The same order prescribed a merchant ensign similar to the naval ensign, but without the anchor, that is, the Yugoslav tricolour flag with the five-pointed red star in the middle of the white stripe.

Source: Pomorska enciklopedija VII: Zastava, Jugoslavenski leksikografski zavod, Zagreb, 1964.

The two flags were de jure used until the adoption of the regulation replacing them with the new flags, which happened in 1949 for the naval ensign and in 1950 for the merchant ensign. However, since the new national flag, with the large red star bordered in yellow, was adopted officially early in 1946, the flags used at sea might have been de facto replaced even before.

Željko Heimer, 12 October 2003

Coat of arms of the Democratic Federal Yugoslavia (1943)

[Coat of arms]

Coat of arms of the Democratic Federal Yugoslavia - Image by Željko Heimer, 15 October 2003

The coat of arms for the new state was devised by the artist Đorđe Andrejević-Kun, from Belgrade, around 1943. The coat of arms was officially adopted only in the 1946 Constitution, with a slightly different artistic representation. The five torches represent the five Yugoslav nations (Serbs, Croats, Slovenes, Montenegrins and Macedonians; the [Bosnian] Muslims were recognized as the nation only in 1974 while the number of torches was increased to represent the number of Republics in 1963) and they burn by the joint flame of the Federation.

The date written on the ribbon of the emblem is 29 November 1943. As it is usual in the region, the month is written in form of Roman numeral, so the actual writing is 29.XI.1943.
That is the date of the second session of AVNOJ held in the Bosnian town of Jajce. AVNOJ was the Anti-fascist Council of National Liberation of Yugoslavia (Antifasisticko Vjece Narodnog Oslobodenja Jugoslavije), the organization that functioned as the parliament of the partisan movement. On the second session on the mentioned date the Council took several important decisions that are considered as the basis of establishment of the new, post-Second World War Yugoslavia. Among the decisions are the future federal organization of the state (that was, by the way, also the basis for the separation of the republics in the 1990s), the ban of the return of King Peter II from London until the free elections were made after the war to decide on the question of the kind of organization (republic vs. monarchy), giving the title of Marshal to Josip Broz Tito, etc.
Afterwards, the date was celebrated as the Day of the Republic.
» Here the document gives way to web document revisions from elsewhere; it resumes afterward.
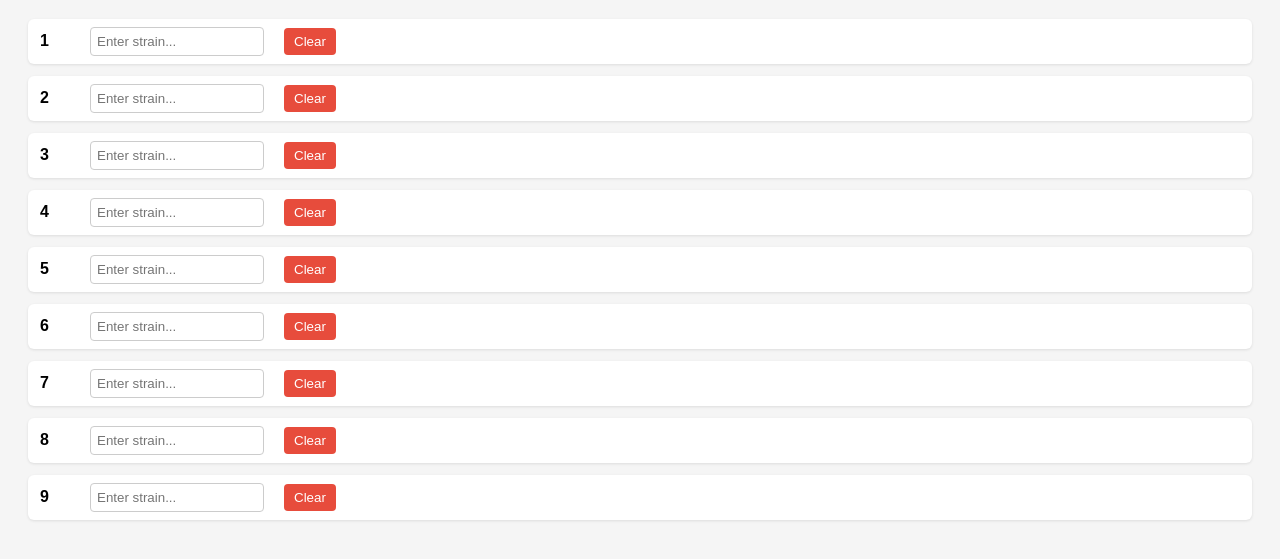
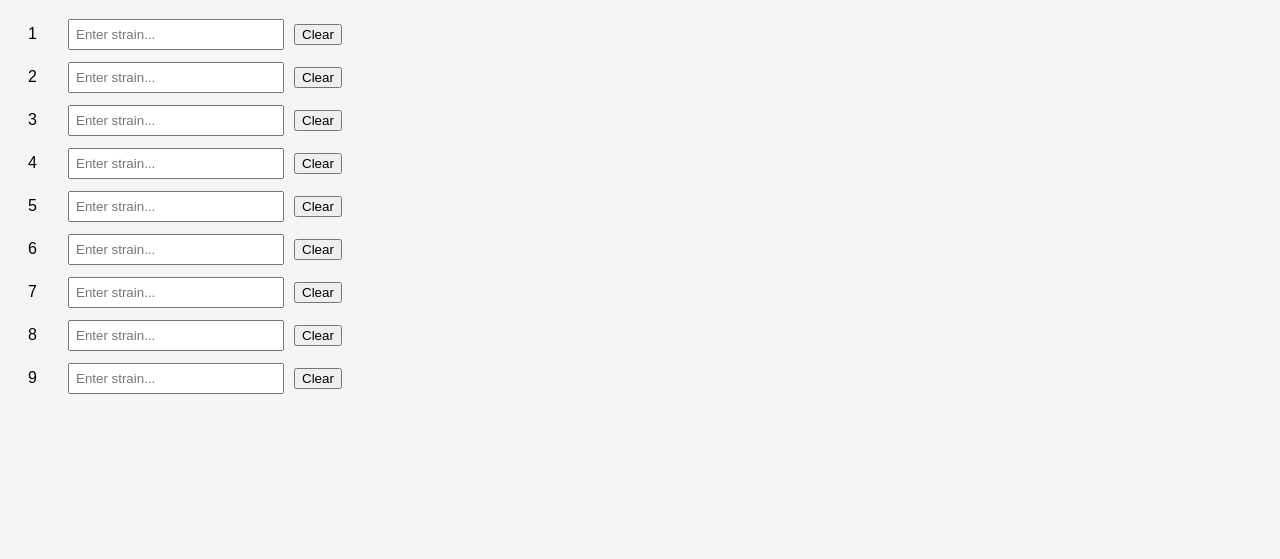
Before and after one commit to bsaltz22/capsule-tracker, a plain HTML site: page index.html in a window 1280 px wide. Shown: the part 89-648 px from the top of the page. Drawn offline with Linux system fonts and the light colour scheme.

Commit message:
Update index.html

```diff
--- a/index.html
+++ b/index.html
@@ -15,36 +15,14 @@
     }
     .capsule {
       margin-bottom: 12px;
-      background: #fff;
-      padding: 8px 12px;
-      border-radius: 6px;
-      box-shadow: 0 1px 3px rgba(0,0,0,0.1);
-
-      display: flex;
-      align-items: center;
-      gap: 20px; /* <— This sets nice spacing between label/input/button */
     }
     label {
-      width: 30px;
-      font-weight: bold;
+      display: inline-block;
+      width: 40px;
     }
     input {
-      flex: none;
-      width: 160px; /* you can adjust this narrower if you want */
+      width: 200px;
       padding: 6px;
-      border: 1px solid #ccc;
-      border-radius: 4px;
-    }
-    button {
-      padding: 6px 10px;
-      border: none;
-      border-radius: 4px;
-      background: #e74c3c;
-      color: white;
-      cursor: pointer;
-    }
-    button:hover {
-      background: #c0392b;
     }
   </style>
 </head>
@@ -71,6 +49,7 @@
 
   const button = document.createElement('button');
   button.textContent = 'Clear';
+  button.style.marginLeft = '10px';
   button.addEventListener('click', () => {
     input.value = '';
     localStorage.removeItem('capsule_' + i);
@@ -81,6 +60,7 @@
   div.appendChild(button);
   container.appendChild(div);
 }
+
   </script>
 </body>
 </html>
```
Lines whose indentation alone changed are shown as unchanged.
Source: Symbol und Wirtschaft [suw50i]

In his memoirs, Andrejević-Kun recounts that he was commissioned in November 1943 to prepare the coat of arms; he prepared a few designs but he was not satisfied.
In the second meeting regarding the issue, in which Tito also participated, it was agreed that the five torches should be the main element representing the five nations. "It was determined even before that the date 29.XI.1943." should be included as well. However, the plates for the new coat of arms were finished later in Drvar (the General Staff moved from Jajce to Drvar on 6 January 1944), made as woodcut for black and white printing. These prints, with machine-typed indication of colours underneath, were eventually sent around the liberated territory (Varaždinske vijesti, 22 November 1979).
Other sources claim that the coat of arms was adopted in Drvar; they probably refer to the approval of this first print. Yet other sources claim that Kun designed the coat of arms during 1943 and that the date of the Jajce Assembly was added in afterwards, but the author's memoirs seems to clearly indicate that the date was one of the first elements of the design that were established.

Article 5 of the proposed "Law on the name of the state and the state arms" reads (Varaždinske vijesti, 22 November 1979):

The drawing of the state arms of the Democratic Federative Yugoslavia is published with this Law and it should be observed by all state and self-governing authorities.

When passed, the Law actually established the new coat of arms of Yugoslavia with five torches that would be in use until 1963.

Željko Heimer, 9 November 2013